SOURCE DATA ::
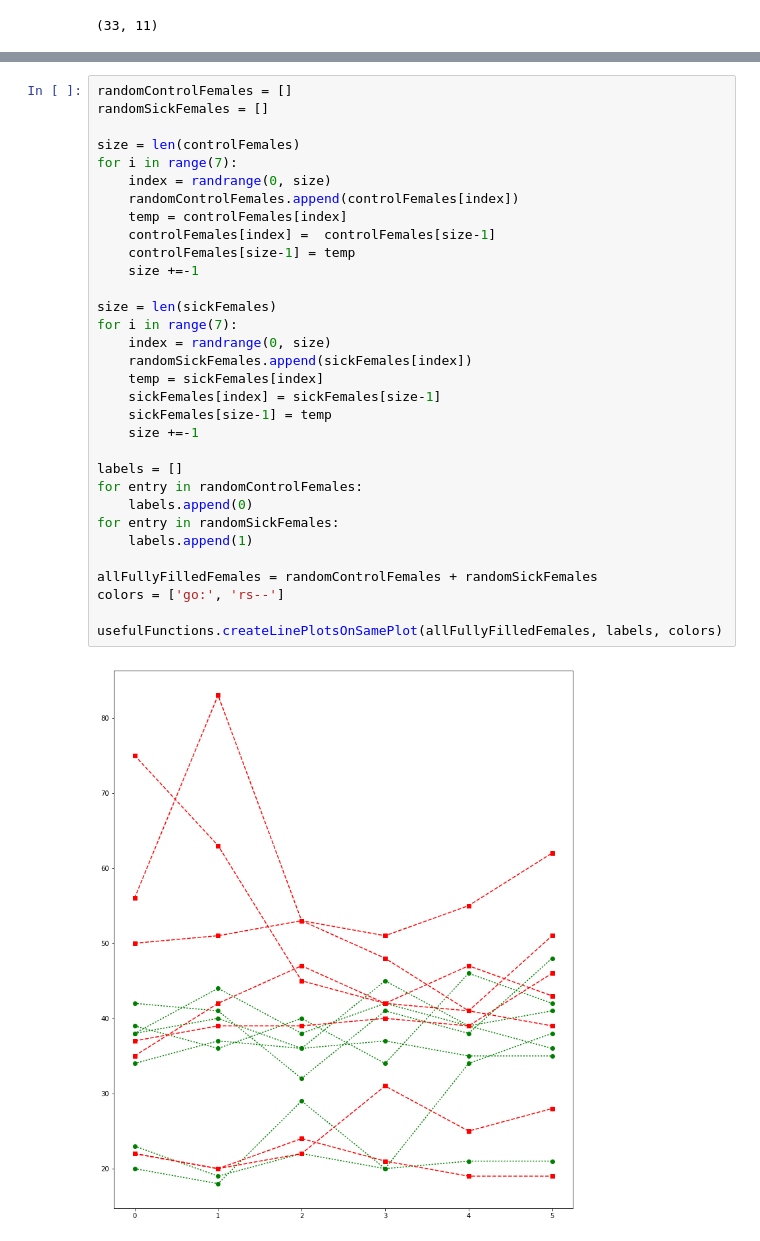
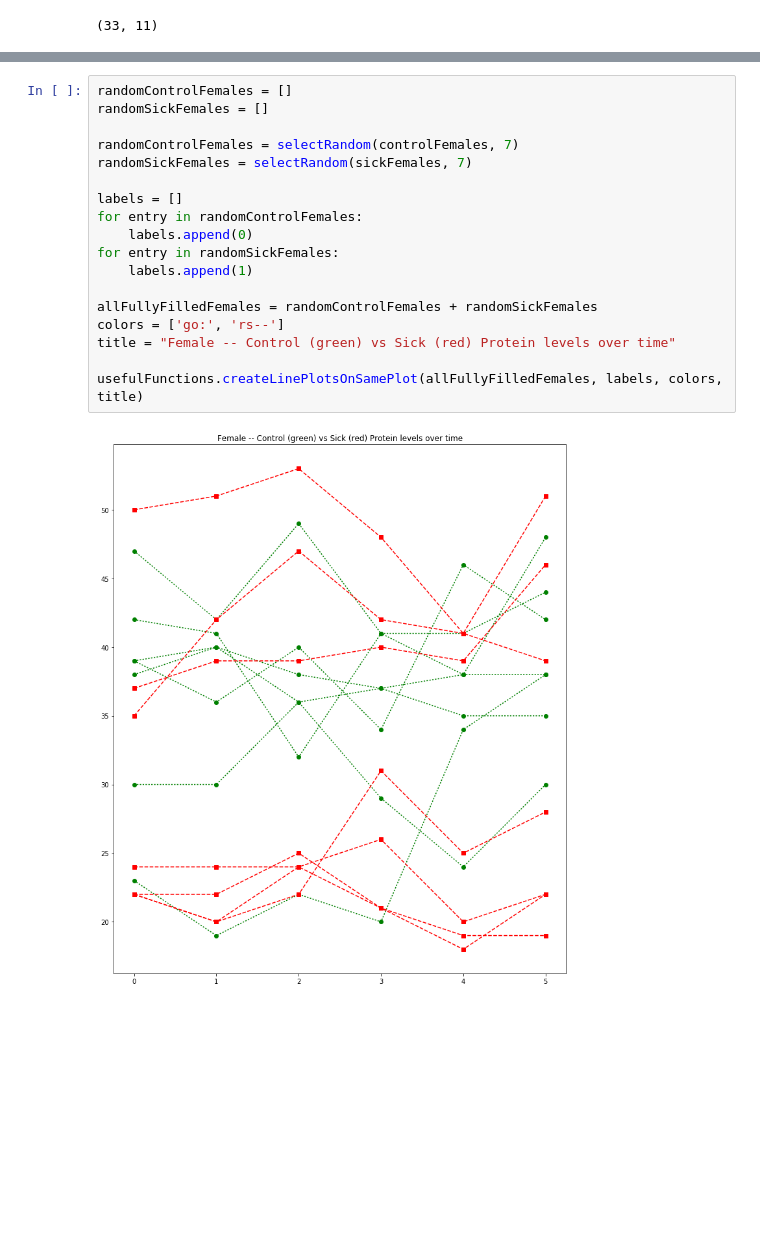
Before and after one commit to Rahul-Khanna/comp_gene, a Jupyter notebook: Data_exploration_round_2.ipynb, the cells around one changed output, grey strips where cells are left out. Cells and saved outputs as stored; diff of their text form; blank space fills up the shorter version.

Commit message:
more graphs of protein levels over time

```diff
--- a/Data_exploration_round_2.ipynb
+++ b/Data_exploration_round_2.ipynb
@@ -183,34 +143,20 @@ usefulFunctions.createLinePlotsOnSamePlot(allFullyFilledMales, labels, colors)
 # %%
 randomControlFemales = []
 randomSickFemales = []
 
-size = len(controlFemales)
-for i in range(7):
-    index = randrange(0, size)
-    randomControlFemales.append(controlFemales[index])
-    temp = controlFemales[index]
-    controlFemales[index] =  controlFemales[size-1]
-    controlFemales[size-1] = temp
-    size +=-1
-
-size = len(sickFemales)
-for i in range(7):
-    index = randrange(0, size)
-    randomSickFemales.append(sickFemales[index])
-    temp = sickFemales[index]
-    sickFemales[index] = sickFemales[size-1]
-    sickFemales[size-1] = temp
-    size +=-1
+randomControlFemales = selectRandom(controlFemales, 7)
+randomSickFemales = selectRandom(sickFemales, 7)
 
 labels = []
 for entry in randomControlFemales:
     labels.append(0)
 for entry in randomSickFemales:
     labels.append(1)
 
 allFullyFilledFemales = randomControlFemales + randomSickFemales
 colors = ['go:', 'rs--']
+title = "Female -- Control (green) vs Sick (red) Protein levels over time"
 
-usefulFunctions.createLinePlotsOnSamePlot(allFullyFilledFemales, labels, colors)
+usefulFunctions.createLinePlotsOnSamePlot(allFullyFilledFemales, labels, colors, title)
 # %% [output]
-[figure, old version]
+[figure, new version]
```
Also changed, not shown: parts of 7 cells of this notebook, 1 other file.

TO DO :: Copy out every line of the listing where the word "output" occurs.

COMPLETED EXERCISE ::
Before and after one commit to Rahul-Khanna/comp_gene, a Jupyter notebook: Data_exploration_round_2.ipynb, the cells around one changed output, grey strips where cells are left out. Cells and saved outputs as stored; diff of their text form; blank space fills up the shorter version.
 # %% [output]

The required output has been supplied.